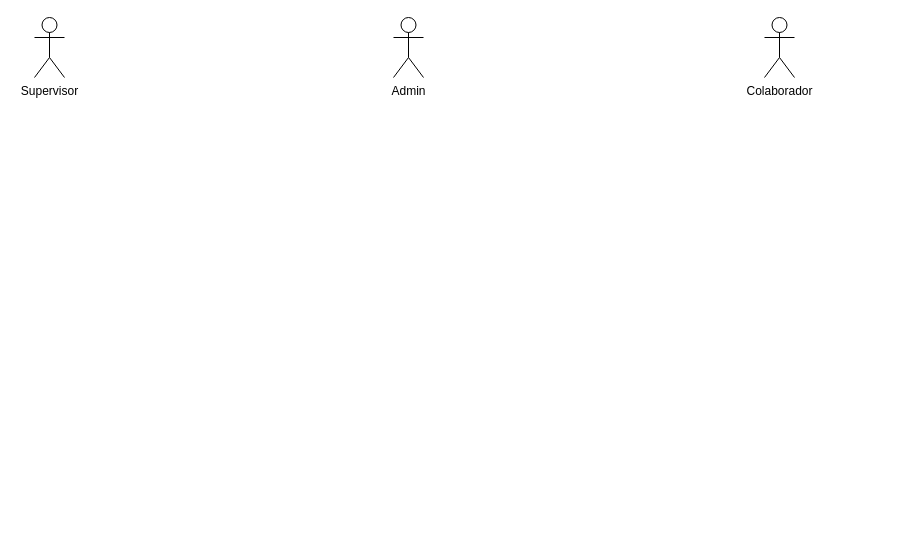
This is config/todoApp++.drawio from DANIELNAHUN/todo-app-, a draw.io file, before an edit. Source tidied: cells renumbered, new cells numbered last; positions are measured from the earlier drawing's top-left corner, leaving out a move shared by most shapes. Both pictures are drawn from the tidied source at 100%, with x=0, y=0 at pixel (34, 17).
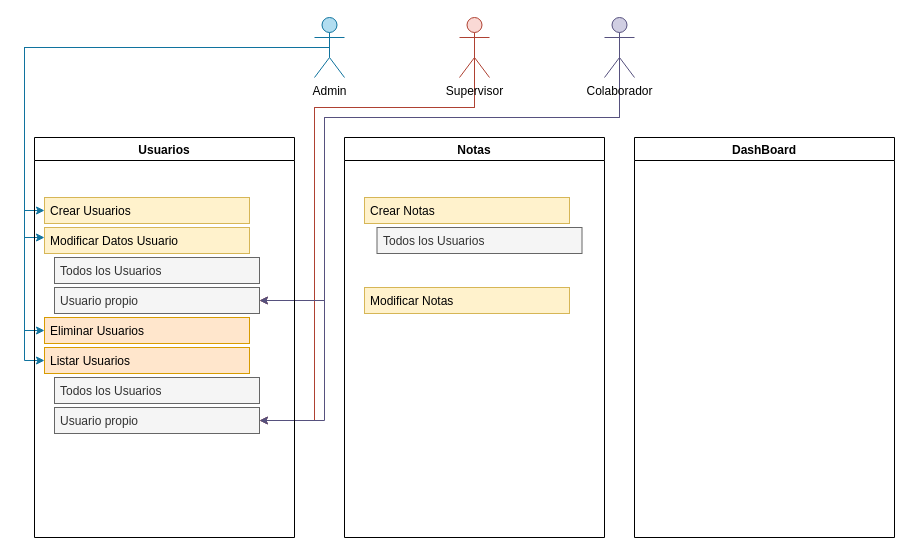
Above is the later version.

Commit message:
Usuarios y Modulos creados.

Change to the diagram source:
```diff
@@
+    <mxCell id="5" style="edgeStyle=orthogonalEdgeStyle;rounded=0;jettySize=auto;html=1;exitX=0.5;exitY=0.5;exitDx=0;exitDy=0;exitPerimeter=0;entryX=0;entryY=0.5;entryDx=0;entryDy=0;fillColor=#b1ddf0;strokeColor=#10739e;" parent="1" edge="1" source="2" target="14">
+      <mxGeometry relative="1" as="geometry">
+        <Array as="points">
+          <mxPoint x="-10" y="30" />
+          <mxPoint x="-10" y="193" />
+        </Array>
+      </mxGeometry>
+    </mxCell>
+    <mxCell id="6" style="edgeStyle=orthogonalEdgeStyle;rounded=0;jettySize=auto;html=1;exitX=0.5;exitY=0.5;exitDx=0;exitDy=0;exitPerimeter=0;fillColor=#b1ddf0;strokeColor=#10739e;" parent="1" edge="1" source="2" target="15">
+      <mxGeometry relative="1" as="geometry">
+        <Array as="points">
+          <mxPoint x="-10" y="30" />
+          <mxPoint x="-10" y="220" />
+        </Array>
+      </mxGeometry>
+    </mxCell>
+    <mxCell id="7" style="edgeStyle=orthogonalEdgeStyle;rounded=0;jettySize=auto;html=1;exitX=0.5;exitY=0.5;exitDx=0;exitDy=0;exitPerimeter=0;entryX=0;entryY=0.5;entryDx=0;entryDy=0;fillColor=#b1ddf0;strokeColor=#10739e;" parent="1" edge="1" source="2" target="16">
+      <mxGeometry relative="1" as="geometry">
+        <Array as="points">
+          <mxPoint x="-10" y="30" />
+          <mxPoint x="-10" y="313" />
+        </Array>
+      </mxGeometry>
+    </mxCell>
+    <mxCell id="8" style="edgeStyle=orthogonalEdgeStyle;rounded=0;jettySize=auto;html=1;exitX=0.5;exitY=0.5;exitDx=0;exitDy=0;exitPerimeter=0;fillColor=#b1ddf0;strokeColor=#10739e;entryX=0;entryY=0.5;entryDx=0;entryDy=0;" parent="1" edge="1" source="2" target="17">
+      <mxGeometry relative="1" as="geometry">
+        <Array as="points">
+          <mxPoint x="-10" y="30" />
+          <mxPoint x="-10" y="343" />
+        </Array>
+      </mxGeometry>
+    </mxCell>
-    <mxCell id="2" value="Admin" style="shape=umlActor;verticalLabelPosition=bottom;verticalAlign=top;html=1;outlineConnect=0;" parent="1" vertex="1">
-      <mxGeometry x="359" width="30" height="60" as="geometry" />
+    <mxCell id="2" value="Admin" style="shape=umlActor;verticalLabelPosition=bottom;verticalAlign=top;html=1;outlineConnect=0;fillColor=#b1ddf0;strokeColor=#10739e;" parent="1" vertex="1">
+      <mxGeometry x="280" width="30" height="60" as="geometry" />
     </mxCell>
+    <mxCell id="9" style="edgeStyle=orthogonalEdgeStyle;rounded=0;jettySize=auto;html=1;exitX=0.5;exitY=0.5;exitDx=0;exitDy=0;exitPerimeter=0;entryX=1;entryY=0.5;entryDx=0;entryDy=0;fillColor=#fad9d5;strokeColor=#ae4132;" parent="1" edge="1" source="3" target="19">
+      <mxGeometry relative="1" as="geometry">
+        <Array as="points">
+          <mxPoint x="440" y="90" />
+          <mxPoint x="280" y="90" />
+          <mxPoint x="280" y="283" />
+        </Array>
+      </mxGeometry>
+    </mxCell>
+    <mxCell id="10" style="edgeStyle=orthogonalEdgeStyle;rounded=0;jettySize=auto;html=1;exitX=0.5;exitY=0.5;exitDx=0;exitDy=0;exitPerimeter=0;entryX=1;entryY=0.5;entryDx=0;entryDy=0;fillColor=#fad9d5;strokeColor=#ae4132;" parent="1" edge="1" source="3" target="21">
+      <mxGeometry relative="1" as="geometry">
+        <Array as="points">
+          <mxPoint x="440" y="90" />
+          <mxPoint x="280" y="90" />
+          <mxPoint x="280" y="403" />
+        </Array>
+      </mxGeometry>
+    </mxCell>
-    <mxCell id="3" value="Supervisor" style="shape=umlActor;verticalLabelPosition=bottom;verticalAlign=top;html=1;outlineConnect=0;" parent="1" vertex="1">
-      <mxGeometry width="30" height="60" as="geometry" />
+    <mxCell id="3" value="Supervisor" style="shape=umlActor;verticalLabelPosition=bottom;verticalAlign=top;html=1;outlineConnect=0;fillColor=#fad9d5;strokeColor=#ae4132;" parent="1" vertex="1">
+      <mxGeometry x="425" width="30" height="60" as="geometry" />
     </mxCell>
+    <mxCell id="11" style="edgeStyle=orthogonalEdgeStyle;rounded=0;jettySize=auto;html=1;exitX=0.5;exitY=0.5;exitDx=0;exitDy=0;exitPerimeter=0;entryX=1;entryY=0.5;entryDx=0;entryDy=0;fillColor=#d0cee2;strokeColor=#56517e;" parent="1" edge="1" source="4" target="19">
+      <mxGeometry relative="1" as="geometry">
+        <Array as="points">
+          <mxPoint x="585" y="100" />
+          <mxPoint x="290" y="100" />
+          <mxPoint x="290" y="283" />
+        </Array>
+      </mxGeometry>
+    </mxCell>
+    <mxCell id="12" style="edgeStyle=orthogonalEdgeStyle;rounded=0;jettySize=auto;html=1;exitX=0.5;exitY=0.5;exitDx=0;exitDy=0;exitPerimeter=0;entryX=1;entryY=0.5;entryDx=0;entryDy=0;fillColor=#d0cee2;strokeColor=#56517e;" parent="1" edge="1" source="4" target="21">
+      <mxGeometry relative="1" as="geometry">
+        <Array as="points">
+          <mxPoint x="585" y="100" />
+          <mxPoint x="290" y="100" />
+          <mxPoint x="290" y="403" />
+        </Array>
+      </mxGeometry>
+    </mxCell>
-    <mxCell id="4" value="Colaborador" style="shape=umlActor;verticalLabelPosition=bottom;verticalAlign=top;html=1;outlineConnect=0;" parent="1" vertex="1">
-      <mxGeometry x="730" width="30" height="60" as="geometry" />
+    <mxCell id="4" value="Colaborador" style="shape=umlActor;verticalLabelPosition=bottom;verticalAlign=top;html=1;outlineConnect=0;fillColor=#d0cee2;strokeColor=#56517e;" parent="1" vertex="1">
+      <mxGeometry x="570" width="30" height="60" as="geometry" />
     </mxCell>
+    <mxCell id="13" value="Usuarios" style="swimlane;" parent="1" vertex="1">
+      <mxGeometry y="120" width="260" height="400" as="geometry" />
+    </mxCell>
+    <mxCell id="14" value="Crear Usuarios" style="text;strokeColor=#d6b656;fillColor=#fff2cc;align=left;verticalAlign=top;spacingLeft=4;spacingRight=4;overflow=hidden;points=[[0,0.5],[1,0.5]];portConstraint=eastwest;whiteSpace=wrap;html=1;" parent="13" vertex="1">
+      <mxGeometry x="10" y="60" width="205" height="26" as="geometry" />
+    </mxCell>
+    <mxCell id="15" value="Modificar Datos Usuario" style="text;align=left;verticalAlign=top;spacingLeft=4;spacingRight=4;overflow=hidden;points=[[0,0.5],[1,0.5]];portConstraint=eastwest;whiteSpace=wrap;html=1;fillColor=#fff2cc;strokeColor=#d6b656;" parent="13" vertex="1">
+      <mxGeometry x="10" y="90" width="205" height="26" as="geometry" />
+    </mxCell>
+    <mxCell id="16" value="Eliminar Usuarios" style="text;strokeColor=#d79b00;fillColor=#ffe6cc;align=left;verticalAlign=top;spacingLeft=4;spacingRight=4;overflow=hidden;points=[[0,0.5],[1,0.5]];portConstraint=eastwest;whiteSpace=wrap;html=1;" parent="13" vertex="1">
+      <mxGeometry x="10" y="180" width="205" height="26" as="geometry" />
+    </mxCell>
+    <mxCell id="17" value="Listar Usuarios" style="text;strokeColor=#d79b00;fillColor=#ffe6cc;align=left;verticalAlign=top;spacingLeft=4;spacingRight=4;overflow=hidden;points=[[0,0.5],[1,0.5]];portConstraint=eastwest;whiteSpace=wrap;html=1;" parent="13" vertex="1">
+      <mxGeometry x="10" y="210" width="205" height="26" as="geometry" />
+    </mxCell>
+    <mxCell id="18" value="Todos los Usuarios" style="text;strokeColor=#666666;fillColor=#f5f5f5;align=left;verticalAlign=top;spacingLeft=4;spacingRight=4;overflow=hidden;whiteSpace=wrap;html=1;fontColor=#333333;" parent="13" vertex="1">
+      <mxGeometry x="20" y="120" width="205" height="26" as="geometry" />
+    </mxCell>
+    <mxCell id="19" value="Usuario propio" style="text;strokeColor=#666666;fillColor=#f5f5f5;align=left;verticalAlign=top;spacingLeft=4;spacingRight=4;overflow=hidden;points=[[0,0.5],[1,0.5]];portConstraint=eastwest;whiteSpace=wrap;html=1;fontColor=#333333;" parent="13" vertex="1">
+      <mxGeometry x="20" y="150" width="205" height="26" as="geometry" />
+    </mxCell>
+    <mxCell id="20" value="Todos los Usuarios" style="text;strokeColor=#666666;fillColor=#f5f5f5;align=left;verticalAlign=top;spacingLeft=4;spacingRight=4;overflow=hidden;whiteSpace=wrap;html=1;fontColor=#333333;" parent="13" vertex="1">
+      <mxGeometry x="20" y="240" width="205" height="26" as="geometry" />
+    </mxCell>
+    <mxCell id="21" value="Usuario propio" style="text;strokeColor=#666666;fillColor=#f5f5f5;align=left;verticalAlign=top;spacingLeft=4;spacingRight=4;overflow=hidden;points=[[0,0.5],[1,0.5]];portConstraint=eastwest;whiteSpace=wrap;html=1;fontColor=#333333;" parent="13" vertex="1">
+      <mxGeometry x="20" y="270" width="205" height="26" as="geometry" />
+    </mxCell>
+    <mxCell id="22" value="Notas" style="swimlane;" parent="1" vertex="1">
+      <mxGeometry x="310" y="120" width="260" height="400" as="geometry" />
+    </mxCell>
+    <mxCell id="23" value="Crear Notas" style="text;strokeColor=#d6b656;fillColor=#fff2cc;align=left;verticalAlign=top;spacingLeft=4;spacingRight=4;overflow=hidden;whiteSpace=wrap;html=1;" parent="22" vertex="1">
+      <mxGeometry x="20" y="60" width="205" height="26" as="geometry" />
+    </mxCell>
+    <mxCell id="24" value="Modificar Notas" style="text;strokeColor=#d6b656;fillColor=#fff2cc;align=left;verticalAlign=top;spacingLeft=4;spacingRight=4;overflow=hidden;whiteSpace=wrap;html=1;" parent="22" vertex="1">
+      <mxGeometry x="20" y="150" width="205" height="26" as="geometry" />
+    </mxCell>
+    <mxCell id="25" value="Todos los Usuarios" style="text;strokeColor=#666666;fillColor=#f5f5f5;align=left;verticalAlign=top;spacingLeft=4;spacingRight=4;overflow=hidden;whiteSpace=wrap;html=1;fontColor=#333333;" parent="22" vertex="1">
+      <mxGeometry x="32.5" y="90" width="205" height="26" as="geometry" />
+    </mxCell>
+    <mxCell id="26" value="DashBoard" style="swimlane;" parent="1" vertex="1">
+      <mxGeometry x="600" y="120" width="260" height="400" as="geometry" />
+    </mxCell>
```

* _What the task requires_
Identify and extract each line of the listing that contains "swimlane".

* _Output for this exercise_
+    <mxCell id="13" value="Usuarios" style="swimlane;" parent="1" vertex="1">
+    <mxCell id="22" value="Notas" style="swimlane;" parent="1" vertex="1">
+    <mxCell id="26" value="DashBoard" style="swimlane;" parent="1" vertex="1">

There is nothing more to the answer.